Hooker’s guitar stylings and growling voice gave depth and boogie to the beat of the Blues. He wrote and played simple, yet powerful songs that put him on the stage as the purveyor of cool.

john lee hooker defines the blues ROQNROL.com

 

Playing in Detroit clubs at night, and working at the Ford auto factory during the day, John Lee Hooker dropped the acoustic and went for the louder and meaner sound of the electric guitar and started recording. To get around record contracts that paid little back then, he recorded variations of his songs with psuedonoms like John Lee, John Lee Cooker, Texas Slim, Delta John, and the Boogie Man.

You might listen to one of his songs and find he changes his tempo a lot during the song, which suits him and the song just fine, but not so much for the backing musician. Because of this, to keep time, he usually stomped along with the music on the floor or with a wooden pallet in the studio. His “floor stompin’ boogie” became part of his signature style.

Later in life, he starred as a street musician in the 1980 movie The Blues Brothers and recorded many albums with contemporary artists like Bonnie Raitt, Carlos Santana and Van Morrison.

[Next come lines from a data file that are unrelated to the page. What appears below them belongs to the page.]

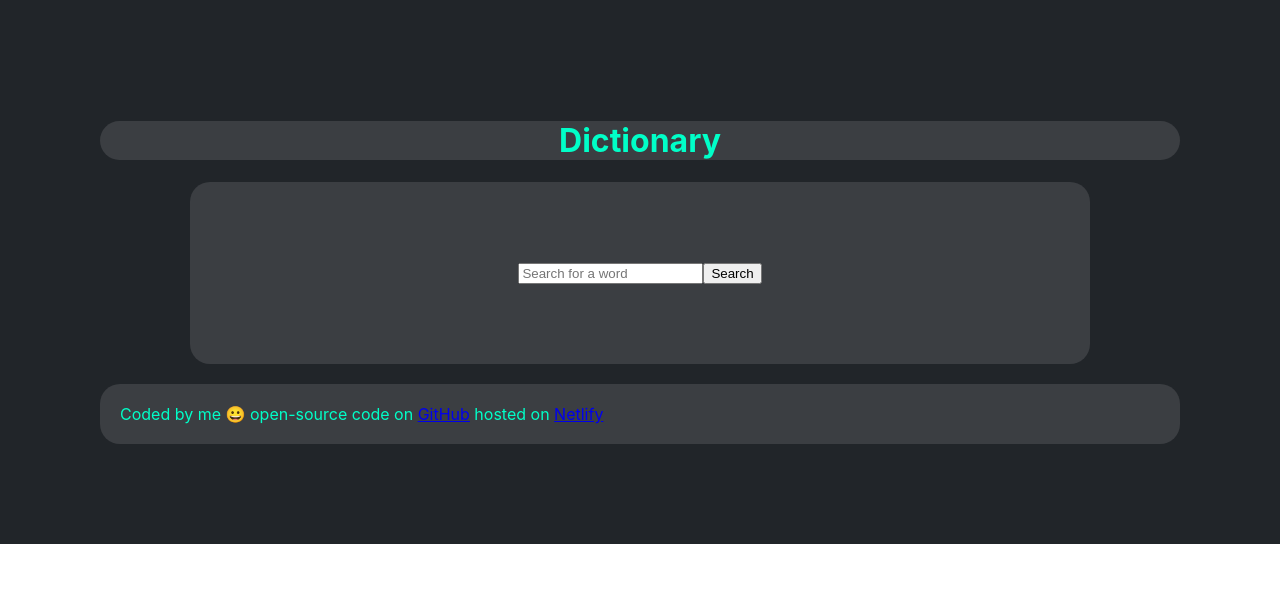
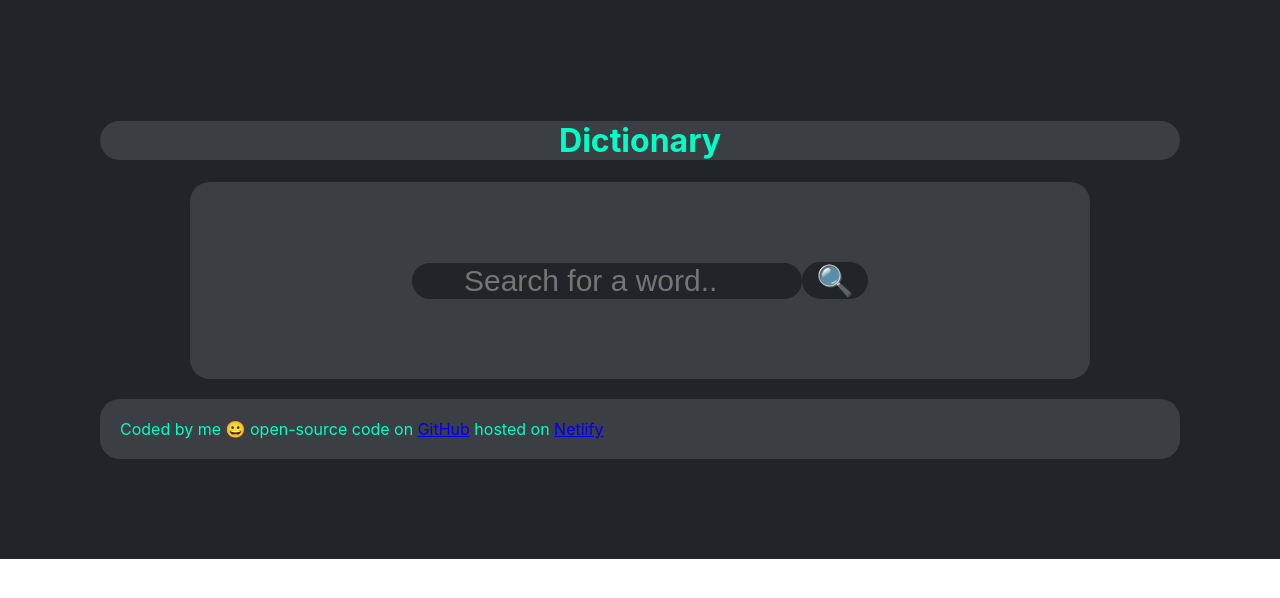
Before and after one commit to CrypticMango/dicionary-web-app, a React (Create React App) app: page / in a window 1280 px wide. Shown: the top 598 px of the page. Built offline with nearby package versions, Linux system fonts and the light colour scheme; the HTML template or start-up script is replaced by a standard one.

Commit message:
added more styling

```diff
--- a/src/Dictionary.css
+++ b/src/Dictionary.css
@@ -6,3 +6,11 @@
     border-radius: 20px;
     background-color: #3B3E42;
 }
+
+.Dictionary input {
+    background-color: #212529;
+    color: #00FFC8;
+    border: #3B3E42;
+    border-radius: 25px;
+    font-size: 30px;
+}
--- a/src/Dictionary.js
+++ b/src/Dictionary.js
@@ -14,8 +14,8 @@ let [keyword, setKeyword] = useState("");
     }
     return (
         <div className = "Dictionary"> <form onSubmit={search}>
-            <input type="search" placeholder="Search for a word" onChange={handleKeywordChange}/>
-            <input type="submit" value="Search"/>
+            <input type="search" placeholder="      Search for a word.." onChange={handleKeywordChange}/>
+            <input type="submit" value=" 🔍 "/>
         </form>
         </div>
 )
```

john lee hooker blues artist ROQNROL.comHe lived his last years in Long Beach California. One of his last shows was for the opening of a night club in San Francisco’s Filmore District called John Lee Hooker’s Boom Boom Room, named after one of his most famous hits.